▶ EXERCISE INSTRUCTIONS: In how many lines of the data does the word "padding" appear? Give the number by itself.

▶ RECORDS FOR THE EXERCISE:

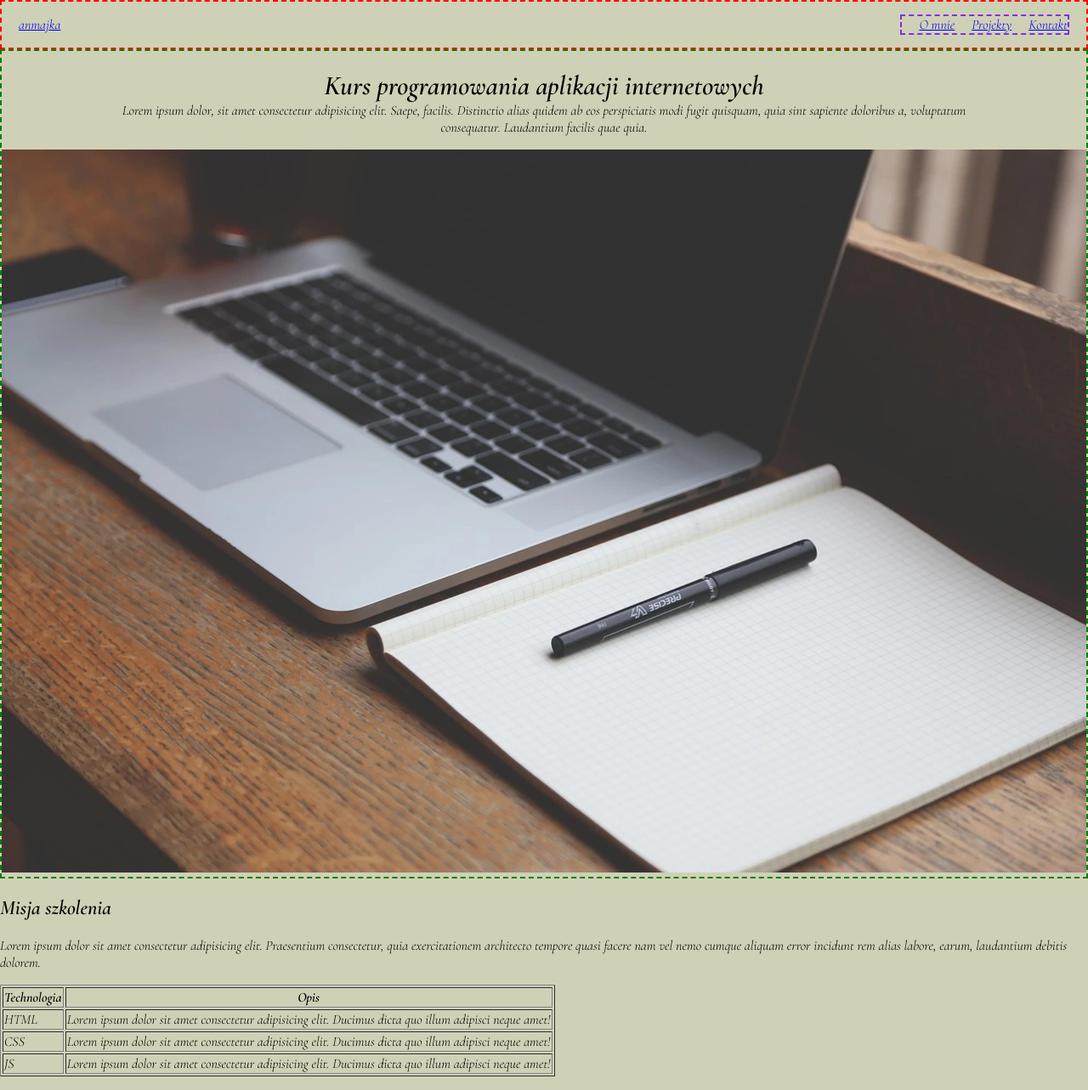
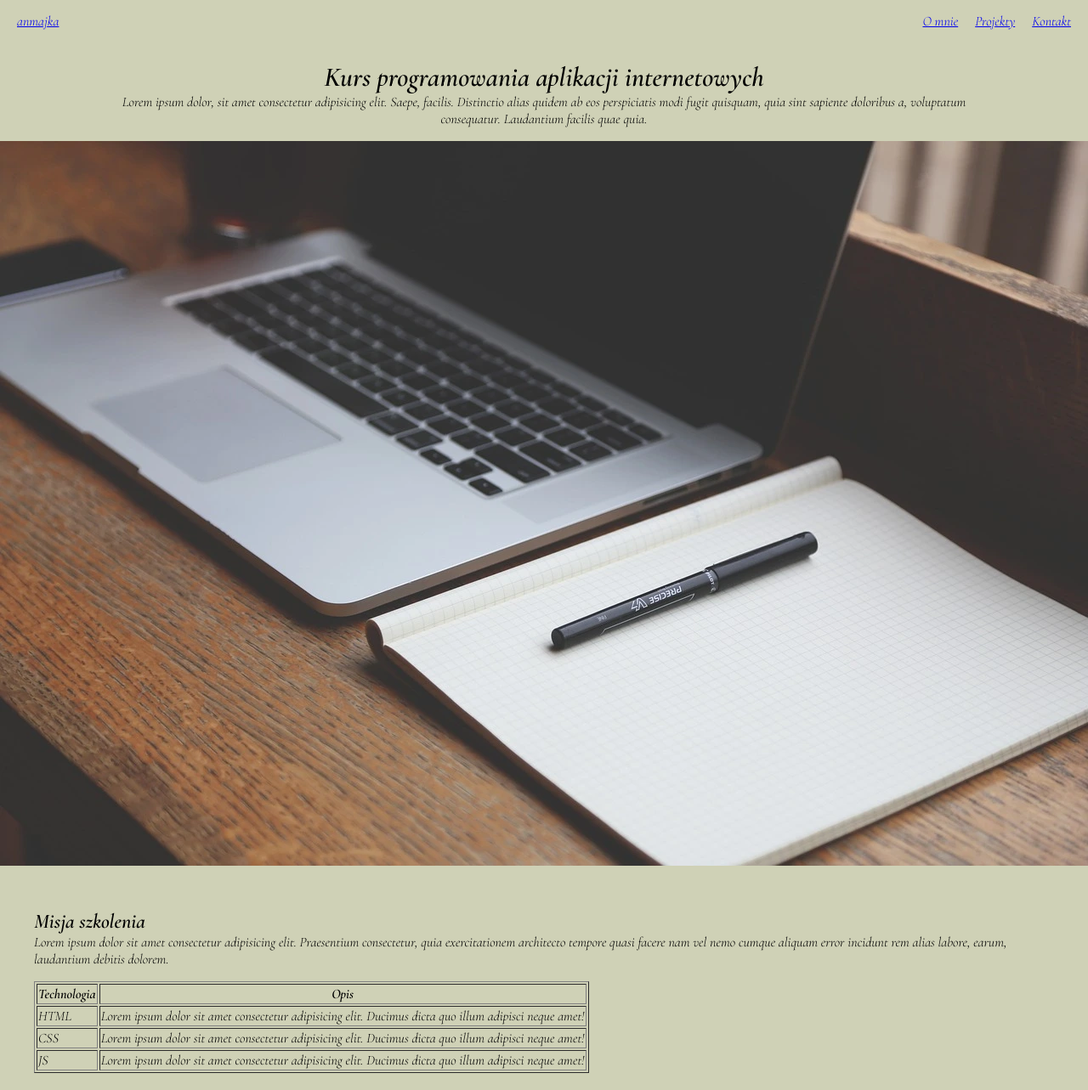
Before and after one commit to anmajka/anmajka.github.io, a plain HTML site: page index.html in a window 1280 px wide. Shown: the top 1283 px of the page at 85% size. Drawn offline with Linux system fonts and the light colour scheme.

Commit message:
css main article

```diff
--- a/style.css
+++ b/style.css
@@ -4,14 +4,12 @@ body {
   font-family: "Cormorant", serif;
 }
 nav {
-  border: 2px dashed red;
   display: flex;
   justify-content: space-between;
   align-items: center;
   padding: 15px 20px;
 }
 .navUl {
-  border: 2px dashed blueviolet;
   list-style: none;
   padding: 0;
   margin: 0;
@@ -21,7 +19,6 @@ nav {
   margin-left: 20px;
 }
 .bodyHeader {
-  border: 2px dashed green;
   text-align: center;
 }
 img {
@@ -36,3 +33,13 @@ p {
 .bodyHeader p {
   padding: 0 10%;
 }
+
+h2 {
+  margin-bottom: 0;
+}
+main,
+article {
+  max-width: 1200px;
+  margin: auto;
+  padding: 2vw;
+}
```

▶ WRITTEN SOLUTION: 4